━━━━━ Records for this exercise ━━━━━

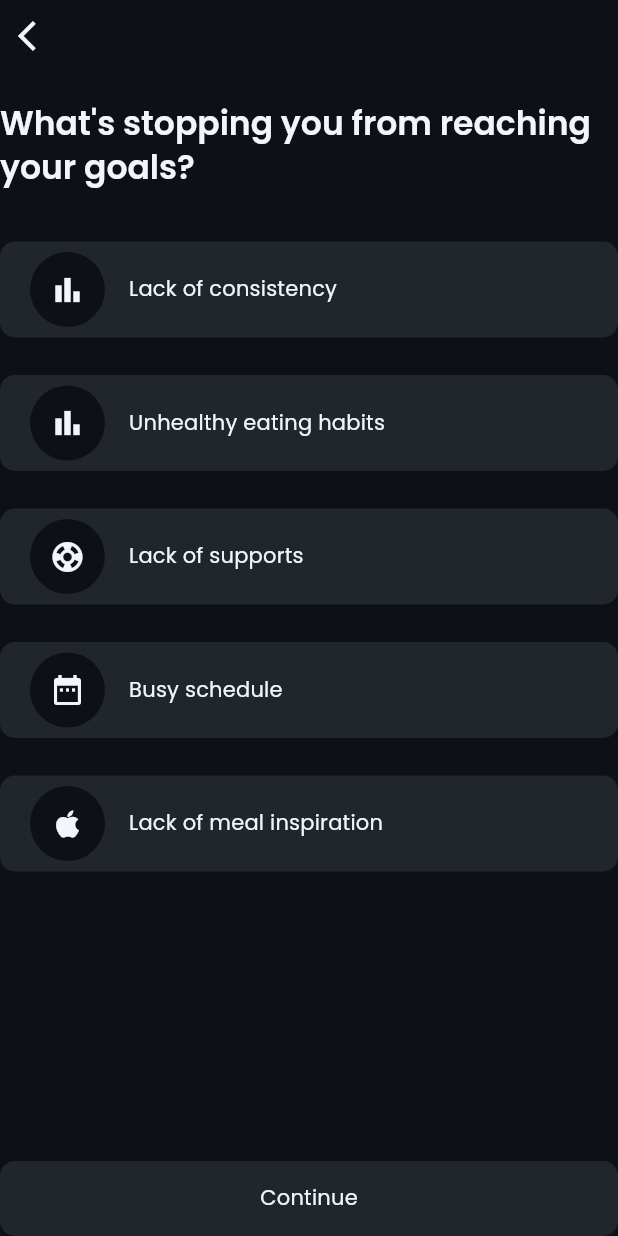
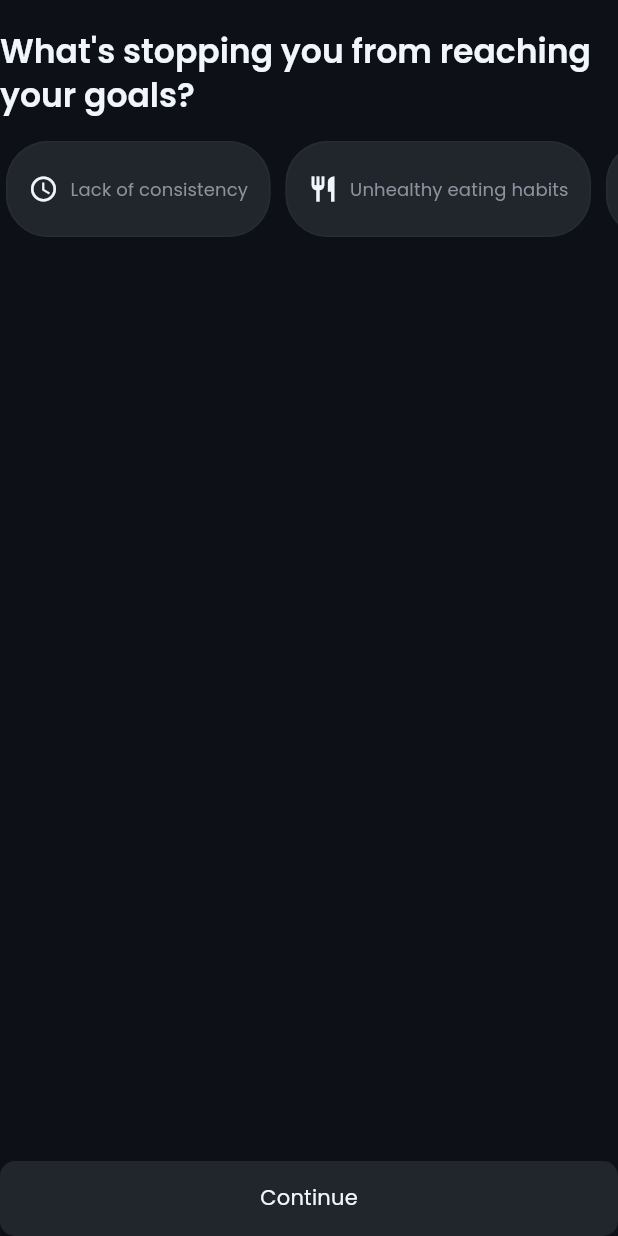
Before and after one commit to akrambel2115/macroaize, a Flutter app: the StoppingGoalView widget shown alone on an empty page, opened directly, on a phone screen of 412 x 824 dp. Run offline on Flutter 3.47's test engine with Material 3 defaults, Android fonts, the phone set to English and light mode, and no system bars; our stand-ins replace camera, carousel_slider, fluttertoast, get, image_cropper, image_picker and 6 more; missing offline and left inert: dart_openai; accounts and stored records are empty; project files that could hold a hidden picture were left out.

Commit message:
Refactor StoppingGoalView to use horizontal chips and Lottie

```diff
--- a/lib/screens/SignUpScreens/SignUpViews/StoppingGoalView.dart
+++ b/lib/screens/SignUpScreens/SignUpViews/StoppingGoalView.dart
@@ -1,7 +1,8 @@
 import 'package:flutter/material.dart';
 import 'package:foodcalorietracker/screens/SignUpScreens/SignUpController.dart';
+import 'package:foodcalorietracker/constant/AppColor.dart';
 import 'package:get/get.dart';
-import '../../../widgets/AppWidgets.dart';
+import 'package:lottie/lottie.dart';
 
 class StoppingGoalView extends GetView<SignUpController> {
   const StoppingGoalView({super.key});
@@ -11,196 +12,107 @@ class StoppingGoalView extends GetView<SignUpController> {
     return Column(
       crossAxisAlignment: CrossAxisAlignment.start,
       children: [
-        AppWidgets.backButton(context, () {
-          Get.back();
-        }),
+        // Back button handled by the SignUp scaffold
         Text(
           "What's stopping you from reaching your goals?".tr,
           style: context.theme.textTheme.headlineLarge,
-        ).paddingOnly(top: 20, bottom: 20),
-        GestureDetector(
-          onTap: () {
-            controller.onChangeStoppingGoal("Lack of consistency");
-          },
-          child: GetBuilder<SignUpController>(
-            builder: (controller) {
-              return Container(
-                padding: EdgeInsets.all(4),
+        ).paddingOnly(top: 20, bottom: 16),
+
+        // Horizontal scrollable chips
+        GetBuilder<SignUpController>(builder: (c) {
+          final items = <Map<String, dynamic>>[
+            {"label": "Lack of consistency".tr, "icon": Icons.schedule, "asset": 'assets/lottie/inconsistence.json'},
+            {"label": "Unhealthy eating habits".tr, "icon": Icons.restaurant, "asset": 'assets/lottie/unhealthy.json'},
+            {"label": "Lack of supports".tr, "icon": Icons.group_off, "asset": 'assets/lottie/lackSupport.json'},
+            {"label": "Busy schedule".tr, "icon": Icons.calendar_month, "asset": 'assets/lottie/busy.json'},
+            {"label": "Lack of meal inspiration".tr, "icon": Icons.lightbulb, "asset": 'assets/lottie/lackInspiration.json'},
+          ];
+          return SizedBox(
+            height: 64,
+            child: ListView.separated(
+              scrollDirection: Axis.horizontal,
+              padding: const EdgeInsets.symmetric(horizontal: 4),
+              itemCount: items.length,
+              separatorBuilder: (_, __) => const SizedBox(width: 10),
+              itemBuilder: (context, index) {
+                final label = items[index]['label'] as String;
+                final icon = items[index]['icon'] as IconData;
+                final bool selected = c.selectedStoppingGoal == label;
+                return GestureDetector(
+                  onTap: () => c.onChangeStoppingGoal(label),
+                  child: AnimatedContainer(
+                    duration: const Duration(milliseconds: 260),
+                    curve: Curves.easeInOut,
+                    padding: EdgeInsets.symmetric(
+                      horizontal: selected ? 16 : 14,
+                      vertical: 10,
+                    ),
                     decoration: BoxDecoration(
-                  color:
-                      controller.selectedStoppingGoal == "Lack of consistency"
-                          ? context.theme.focusColor
-                          : context.theme.cardColor,
-                  borderRadius: BorderRadius.circular(10),
+                      gradient: selected ? AppColor.primaryGradient : null,
+                      color: selected ? null : context.theme.cardColor,
+                      borderRadius: BorderRadius.circular(28),
+                      border: selected ? null : Border.all(color: context.theme.dividerColor.withOpacity(0.4)),
+                      boxShadow: selected
+                          ? [BoxShadow(color: Colors.black.withOpacity(0.06), blurRadius: 10, offset: const Offset(0, 4))]
+                          : null,
                     ),
-                child: ListTile(
-                  title: Text(
-                    "Lack of consistency".tr,
-                    style: context.theme.textTheme.titleMedium,
+                    child: Row(
+                      mainAxisSize: MainAxisSize.min,
+                      children: [
+                        Icon(
+                          icon,
+                          size: 20,
+                          color: selected ? Colors.white : context.theme.primaryColor,
                         ),
-
-                  leading: Container(
-                    height: 50,
-                    width: 50,
-                    padding: EdgeInsets.all(10),
-                    decoration: BoxDecoration(
-                      shape: BoxShape.circle,
-                      color: context.theme.scaffoldBackgroundColor,
+                        const SizedBox(width: 8),
+                        AnimatedDefaultTextStyle(
+                          duration: const Duration(milliseconds: 260),
+                          style: context.theme.textTheme.titleSmall!.copyWith(
+                            color: selected ? Colors.white : context.theme.textTheme.titleSmall!.color,
+                            fontWeight: selected ? FontWeight.w700 : FontWeight.w500,
                           ),
-                    child: Icon(Icons.bar_chart),
+                          child: Text(label),
+                        ),
+                      ],
                     ),
                   ),
-              ).paddingOnly(bottom: 10, top: 15);
+                );
               },
             ),
-        ),
-        GestureDetector(
-          onTap: () {
-            controller.onChangeStoppingGoal("Unhealthy eating habits");
-          },
-          child: GetBuilder<SignUpController>(
-            builder: (controller) {
-              return Container(
-                padding: EdgeInsets.all(4),
-                decoration: BoxDecoration(
-                  color:
-                      controller.selectedStoppingGoal ==
-                              "Unhealthy eating habits"
-                          ? context.theme.focusColor
-                          : context.theme.cardColor,
-                  borderRadius: BorderRadius.circular(10),
-                ),
-                child: ListTile(
-                  title: Text(
-                    "Unhealthy eating habits".tr,
-                    style: context.theme.textTheme.titleMedium,
-                  ),
+          );
+        }),
 
-                  leading: Container(
-                    height: 50,
-                    width: 50,
-                    padding: EdgeInsets.all(10),
-                    decoration: BoxDecoration(
-                      shape: BoxShape.circle,
-                      color: context.theme.scaffoldBackgroundColor,
-                    ),
-                    child: Icon(Icons.bar_chart),
+        const SizedBox(height: 14),
+        // Lottie preview that expands to fill the remaining space
+        GetBuilder<SignUpController>(builder: (c) {
+          final items = <Map<String, dynamic>>[
+            {"label": "Lack of consistency".tr, "asset": 'assets/lottie/inconsistence.json'},
+            {"label": "Unhealthy eating habits".tr, "asset": 'assets/lottie/unhealthy.json'},
+            {"label": "Lack of supports".tr, "asset": 'assets/lottie/lackSupport.json'},
+            {"label": "Busy schedule".tr, "asset": 'assets/lottie/busy.json'},
+            {"label": "Lack of meal inspiration".tr, "asset": 'assets/lottie/lackInspiration.json'},
+          ];
+          final sel = c.selectedStoppingGoal;
+          final matched = sel.isNotEmpty ? items.firstWhere((it) => it['label'] == sel, orElse: () => {}) : {};
+          final asset = matched.isNotEmpty ? matched['asset'] as String : null;
+            return Expanded(
+              child: Center(
+                child: asset == null
+                    ? const SizedBox.shrink()
+                    : SizedBox.expand(
+                        child: FittedBox(
+                          fit: BoxFit.contain,
+                          child: SizedBox(
+                            width: MediaQuery.of(context).size.width * 0.9,
+                            child: Lottie.asset(asset, repeat: true),
                           ),
                         ),
-              ).paddingOnly(bottom: 10, top: 15);
-            },
                       ),
               ),
-        GestureDetector(
-          onTap: () {
-            controller.onChangeStoppingGoal("Lack of supports");
-          },
-          child: GetBuilder<SignUpController>(
-            builder: (controller) {
-              return Container(
-                padding: EdgeInsets.all(4),
-                decoration: BoxDecoration(
-                  color:
-                      controller.selectedStoppingGoal == "Lack of supports"
-                          ? context.theme.focusColor
-                          : context.theme.cardColor,
-                  borderRadius: BorderRadius.circular(10),
-                ),
-                child: ListTile(
-                  title: Text(
-                    "Lack of supports".tr,
-                    style: context.theme.textTheme.titleMedium,
-                  ),
+            );
+        }),
 
-                  leading: Container(
-                    height: 50,
-                    width: 50,
-                    padding: EdgeInsets.all(10),
-                    decoration: BoxDecoration(
-                      shape: BoxShape.circle,
-                      color: context.theme.scaffoldBackgroundColor,
-                    ),
-                    child: Icon(Icons.support),
-                  ),
-                ),
-              ).paddingOnly(bottom: 10, top: 15);
-            },
-          ),
-        ),
-        GestureDetector(
-          onTap: () {
-            controller.onChangeStoppingGoal("Busy schedule");
-          },
-          child: GetBuilder<SignUpController>(
-            builder: (controller) {
-              return Container(
-                padding: EdgeInsets.all(4),
-                decoration: BoxDecoration(
-                  color:
-                      controller.selectedStoppingGoal == "Busy schedule"
-                          ? context.theme.focusColor
-                          : context.theme.cardColor,
-                  borderRadius: BorderRadius.circular(10),
-                ),
-                child: ListTile(
-                  title: Text(
-                    "Busy schedule".tr,
-                    style: context.theme.textTheme.titleMedium,
-                  ),
-
-                  leading: Container(
-                    height: 50,
-                    width: 50,
-                    padding: EdgeInsets.all(10),
-                    decoration: BoxDecoration(
-                      shape: BoxShape.circle,
-                      color: context.theme.scaffoldBackgroundColor,
-                    ),
-                    child: Icon(Icons.date_range),
-                  ),
-                ),
-              ).paddingOnly(bottom: 10, top: 15);
-            },
-          ),
-        ),
-        GestureDetector(
-          onTap: () {
-            controller.onChangeStoppingGoal("Lack of meal inspiration");
-          },
-          child: GetBuilder<SignUpController>(
-            builder: (controller) {
-              return Container(
-                padding: EdgeInsets.all(4),
-                decoration: BoxDecoration(
-                  color:
-                      controller.selectedStoppingGoal ==
-                              "Lack of meal inspiration"
-                          ? context.theme.focusColor
-                          : context.theme.cardColor,
-                  borderRadius: BorderRadius.circular(10),
-                ),
-                child: ListTile(
-                  title: Text(
-                    "Lack of meal inspiration".tr,
-                    style: context.theme.textTheme.titleMedium,
-                  ),
-
-                  leading: Container(
-                    height: 50,
-                    width: 50,
-                    padding: EdgeInsets.all(10),
-                    decoration: BoxDecoration(
-                      shape: BoxShape.circle,
-                      color: context.theme.scaffoldBackgroundColor,
-                    ),
-                    child: Icon(Icons.apple),
-                  ),
-                ),
-              ).paddingOnly(bottom: 10, top: 15);
-            },
-          ),
-        ),
-        Spacer(),
+          // Removed Spacer() so Expanded Lottie area can occupy available space
         GetBuilder<SignUpController>(
           builder: (controller) {
             return GestureDetector(
```
Lines whose indentation alone changed are shown as unchanged.
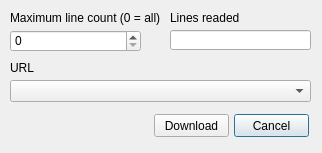
PavelMr/skytechx, file cdownloadmpc.ui: the form before one commit.
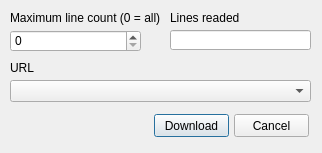
The form after the commit.

Patch:
```diff
--- a/cdownloadmpc.ui
+++ b/cdownloadmpc.ui
@@ -77,6 +77,9 @@
    <property name="text">
     <string>Download</string>
    </property>
+   <property name="default">
+    <bool>true</bool>
+   </property>
   </widget>
   <widget class="QLabel" name="label_3">
    <property name="geometry">
```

━━━━━

● **What to work on**
Whenever a line of the listing above holds the string "SizedBox", include it in the count, and report only the final number.

● **Expected answer**
7